1. ## Using only a point and slope

Given that I know the value of a single point (x1,y1) on a line and its splope m, what formula(s) can I use to determine the two other points that are exactly d units from the known points.
This is for use in a server side web application, written in php.
At 60 yrs old, I have forgotten all that I thought I knew about doing this
That includes trying to solve for two variables in a set of equations, which I suspect this will need

TIA,

2. point slope formula:
$\displaystyle (y-y_1) = m(x-x_1)$

you can derive this from definition of a slope by dividing both sides by $\displaystyle (x-x_1)$

if you know distance d, then use the distance formula: $\displaystyle d = \sqrt{(x_1 -x_2)^2 + (y_1 - y_2)^2}$
substitute your known points for $\displaystyle (x_1, y_1)$
then solve the equation for $\displaystyle (x_2,y_2)$

It is easier if you know trig. $\displaystyle d_x = d * \cos \theta \mbox{ where } d_x \mbox{ is the x component of the distance}$

$\displaystyle \theta = \tan^{-1}(\mbox{slope})$

solve for $\displaystyle d_x$

$\displaystyle x_2 = x_1 + d_x$
or
$\displaystyle x_2 = x_1 - d_x$

3. I will have to 'absorb' what you posted a bit!

Like I said, solving equations with two variables (x2 and y2) is not my strong point, and more importantly, I will have to do this programatically, not on paper.

Let me ponder

4. Using the trig approach seems a bit easier but .....

Dx = (cos(arctan(slope))/d

so x2 = x1 + Dx

then do I just stick in x2 into (y2-y1)=slope(x2-x1) and solve for y2 ?

Is it just that easy!!!

5. Relative to my previous message, what is the trig for solving for dy first?

6. ## Problem reworded.

Still having some difficulty, so perhaps a better explanation of what I am doing is in order.

I am plotting co-ordinates for an airfoil cross section (to make ribs) from a database of many airfoils. These points are 'scaled' to be exactly 1 unit from Leading Edge to Trailing Edge, and I am plotting them by drawing into a blank .png file (jpg or tiff would also work). In order to get them sized to a usable size, I am scaling them up by multiplying by the desired number of inches for the chord (LE to TE) and by the number of pixels per inch on output. As a result, the graph is made up of many short straight lines. This is all working fine for me so far.

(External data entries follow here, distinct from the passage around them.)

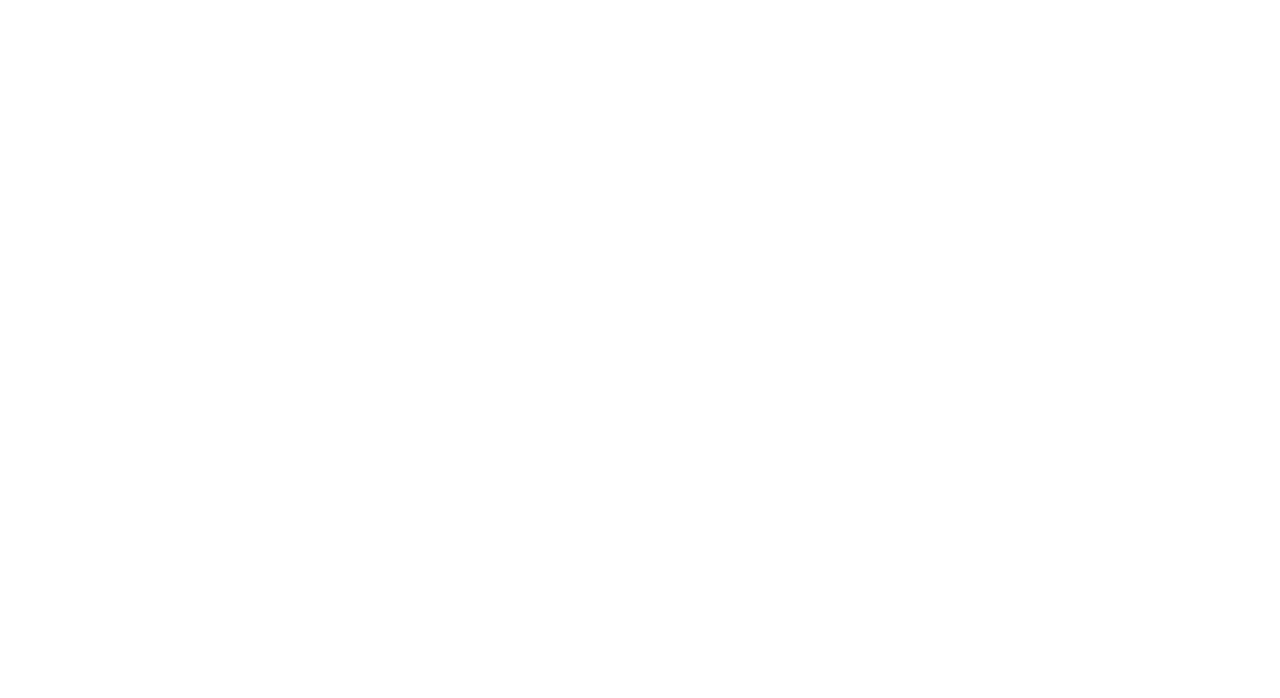
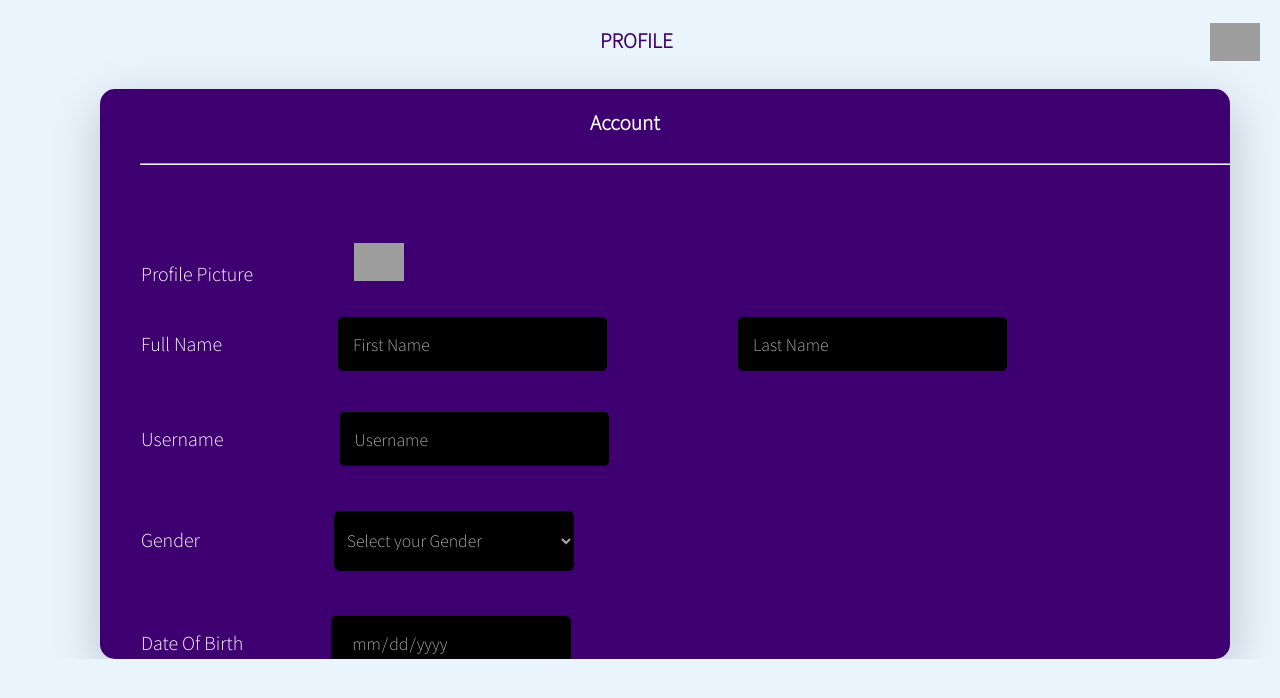
Before and after one commit to folaraz/ticketing-ui, a React (Create React App) app: page /profile in a window 1280 px wide. Shown: the top 698 px of the page. Built offline with nearby package versions, Linux system fonts and the light colour scheme; grey boxes are pictures that could not be loaded.

Commit message:
created the profile page

```diff
--- a/src/App.js
+++ b/src/App.js
@@ -1,7 +1,8 @@
 import React, {Component} from 'react';
+import Profile from "./components/landingpage/profile/Profile";
 import Login from "./components/homepage/login/Login";
 import SignUp from "./components/homepage/signup/SignUp";
-import './App.css'
+import './App.css';
 import HomePage from "./components/homepage/HomePage";
 import { BrowserRouter as Router, Route, Switch } from 'react-router-dom';
 
@@ -21,6 +22,9 @@
                     <Route path="/sign-up">
                         <SignUp/>
                     </Route>
+                    <Route path="/profile">
+                        <Profile/>
+                    </Route>
                 </Switch>
             </div>
         </Router>)
--- a/src/components/homepage/signup/SignUp.css
+++ b/src/components/homepage/signup/SignUp.css
@@ -57,7 +57,7 @@
     margin-top: 40px;
 }
 
-.DetailsForm .Details-fields {
+.DetailsForm .Details-field {
     display: flex;
     flex-direction: column;
     overflow: hidden;
--- /dev/null
+++ b/src/components/landingpage/profile/Profile.css
@@ -0,0 +1,183 @@
+.Profile{
+    width: 100%;
+    margin: 0;
+    padding: 0;
+    box-sizing: border-box;
+    font-family: 'Noto Sans TC', sans-serif;
+    overflow-x: hidden;
+
+
+}
+.box{
+    position: absolute;
+    top: 0;
+    left: 0;
+    width: 100%;
+    height: 100%;
+    background: #EAF4FC;
+}
+.Profile__header {
+    position: relative;
+    top: 0;
+    left: 0;
+    width: 100%;
+    min-height: 100%;
+    display: flex;
+    justify-content: space-between;
+    align-items: center;
+    overflow-x: hidden;
+
+
+}
+
+.Profile h4{
+    display: flex;
+    position: relative;
+    font-size: 1.2rem;
+    padding-left: 600px;
+    text-align: center;
+    color: #3e0071;
+}
+.Profile a {
+    padding-right: 20px;
+    margin-top: 10px;
+    display: inline-block;
+}
+.Profile__content{
+    position:relative;
+    display: flex;
+    justify-content: center;
+    font-family: 'Noto Sans TC', sans-serif;
+    background: #3e0071;
+    height: 570px;
+    width: 1130px;
+    box-sizing: border-box;
+    border-radius: 15px;
+    box-shadow: 1px 15px 50px rgba(0, 0, 0, .2);
+    float: left;
+    margin-top: 10px;
+    margin-right: 50px;
+    margin-left: 100px;
+    padding-left: 40px;
+    overflow-x: hidden;
+
+}
+.Profile__content h3 {
+    position: relative;
+    display: flex;
+    font-size: 1.2rem;
+    padding-left: 450px;
+    text-align: center;
+    color: white;
+}
+hr{
+    position: relative;
+    width: 1090px;
+    margin-left: auto;
+    margin-right: auto;
+}
+.contents{
+    display: flex;
+    flex-direction: column;
+    position: relative;
+    width: 100%;
+}
+.Profile__header .title {
+    display: flex;
+    justify-content: space-evenly;
+    align-items: center;
+    width: 350px;
+}
+.ProfileForm {
+    display: flex;
+    flex-direction: column;
+    margin-top: 40px;
+}
+.ProfileForm .Profile-fields {
+    display: flex;
+    flex-direction: column;
+    overflow: hidden;
+    transition: all .4s cubic-bezier(.785, .135, .15, .86);
+}
+.ProfileForm .Profile-fields input {
+    color: white;
+    display: flex;
+    border: 0;
+    padding: 15px;
+    font-size: 1rem;
+    font-family: 'Noto Sans TC', sans-serif;
+    background-color: black;
+    border-radius: 5px;
+    margin: 10px 15px;
+}
+.ProfileForm .Profile-fields td {
+    color: white;
+    font-size: 18px;
+    text-align: center;
+    padding-right: 100px;
+    padding-top: 20px;
+}
+.ProfileForm .  Profile-fields ::placeholder {
+    color: #aaa;
+}
+
+.Profile-fields ::-webkit-input-placeholder {
+    color: #aaaaaa;
+}
+
+.ProfileForm .Profile-fields :focus {
+    outline: none;
+}
+
+#gender {
+    position: relative;
+    display: flex;
+    width: 240px;
+    border: 0;
+    font-size: 1rem;
+    font-family: 'Noto Sans TC', sans-serif;
+    color: #aaa;
+    padding: 17px 9px;
+    border-radius: 6px;
+    margin-left: 33px;
+    background-color: black;
+}
+.ProfileForm .Profile-fields .date {
+    padding: 14px 20px;
+    width: 200px;
+    margin-left: -13px;
+    color: #aaa
+}
+.changes {
+    border: 0;
+    margin-left: 300px;
+    width: 440px;
+    appearance: none;
+    -webkit-appearance: none;
+    -moz-appearance: none;
+    cursor: pointer;
+    padding: 15px 0px;
+    margin-top: 15px;
+    margin-bottom: 35px;
+    border-radius: 8px;
+    color: #fff;
+    font-size: 1rem;
+    font-family: 'Noto Sans TC', sans-serif;
+    background: #5c00a762;
+    box-shadow: 0px 1px 2px rgba(0, 0, 0, .13);
+    transition: all .2s ease;
+}
+
+.ProfileForm button:hover {
+    background: #3e0071;
+}
+
+.ProfileForm button:active {
+    outline: none;
+    background: #3e0071;
+}
+
+.ProfileForm button:focus {
+    outline: none;
+    background: #3e0071;
+}
--- /dev/null
+++ b/src/components/landingpage/profile/Profile.js
@@ -0,0 +1,114 @@
+import React, {Component} from 'react';
+import {Link} from "react-router-dom";
+import './Profile.css'
+
+class Profile extends Component {
+
+    state = {
+        title: '',
+        userName: '',
+        firstName: '',
+        lastName: '',
+        dateOfBirth: '',
+        gender: '',
+        address:''
+    }
+
+    onSubmit = (e) => {
+        e.preventDefault();
+    }
+    handleUsernameChange = (e) => {
+        this.setState({userName: e.target.value})
+    }
+    handleFirstNameChange = (e) => {
+        this.setState({firstName: e.target.value})
+    }
+    handleLastNameChange = (e) => {
+        this.setState({lastName: e.target.value})
+    }
+    handleGenderChange = (e) => {
+        this.setState({gender: e.target.value})
+    }
+    handleDOBChange = (e) => {
+        this.setState({dateOfBirth: e.target.value})
+    }
+    handleAddressChange = (e) => {
+        this.setState({address: e.target.value})
+    }
+    render() {
+        const {userName, firstName, lastName, gender, dateOfBirth,address} = this.state;
+        return (
+            <div className={'box'}>
+
+
+            <div className={'Profile'}>
+
+                <div className={'Profile__header'}>
+                        <h4>PROFILE</h4>
+                        <a href={'#'}><img src={'./images/user.png'} width={'50px'}/></a>
+                </div>
+
+                <div className={'Profile__content'}>
+                    <div className={'contents'}>
+                        <h3>Account</h3>
+                        <hr/>
+                        <form className='ProfileForm' onSubmit={this.onSubmit}>
+                        <div className={'Profile-fields'}>
+
+                        <tr>
+                            <td>Profile Picture</td>
+                            <td> <a href={'#'}><img src={'./images/user.png'} width={'50px'}/></a></td>
+                        </tr>
+                        <tr>
+                            <td>Full Name</td>
+                            <td><input id='firstname' name='firstname' type='firstname' value={firstName}
+                                       placeholder='First Name'
+                                       onChange={this.handleFirstNameChange}
+                            /></td>
+                            <td> <input id='lastname' name='lastname' type='lastname' value={lastName}
+                                        placeholder='Last Name'
+                                        onChange={this.handleLastNameChange}/></td>
+                        </tr>
+                        <tr>
+                            <td>Username</td>
+                            <td><input id='username' name='username' type='username' value={userName}
+                                       placeholder='Username'
+                                       onChange={this.handleUsernameChange}/></td>
+                        </tr>
+                        <tr>
+                            <td>Gender</td>
+                            <td> <select id="gender" value={gender}
+                                         onChange={this.handleGenderChange}>
+                                <option value="" disabled selected>Select your Gender</option>
+                                <option value="male">Male</option>
+                                <option value="female">Female</option>
+                                <option value="other">Other</option>
+                            </select></td>
+                        </tr>
+                        <tr>
+                            <td>Date Of Birth</td>
+                            <td> <input className="date" id='DOB' name='DOB' type='date' value={dateOfBirth}
+                                        placeholder='date of birth'
+                                        onChange={this.handleDOBChange}/></td>
+                        </tr>
+                            <tr>
+                                <td>Address</td>
+                                <td> <input className="address" id='address' name='address' type='address' value={address}
+                                            placeholder='Address'
+                                            onChange={this.handleAddressChange}/></td>
+                            </tr>
+
+                        </div>
+                            <button className='changes' type='submit'>Save Changes</button>
+                        </form>
+                    </div>
+
+
+                </div>
+            </div>
+            </div>
+        )
+    }
+}
+
+export default Profile
```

But many of these wings are covered (or partly covered) by a 1/16 inch or 3/32 inch sheeting, which requires that the rib is plotted that much smaller and inside the original.

My intent was to match each line segment with a parallel one that is exactly 1/16 or 3/32 inch 'inside' the original. So, that is why I started with the slope of the original line, slope of a perpendicular line, and one of the original end (or start) points. From there I should be able to calculated the inside point along the perpendicular slope at the desired distance (1/16 or 3/32 inch).

If all of this still makes sense to anyone , could you help me. My first attempts at doing this were good for the line segments that had a reasonable vertical dy value, but would colapse elswhere.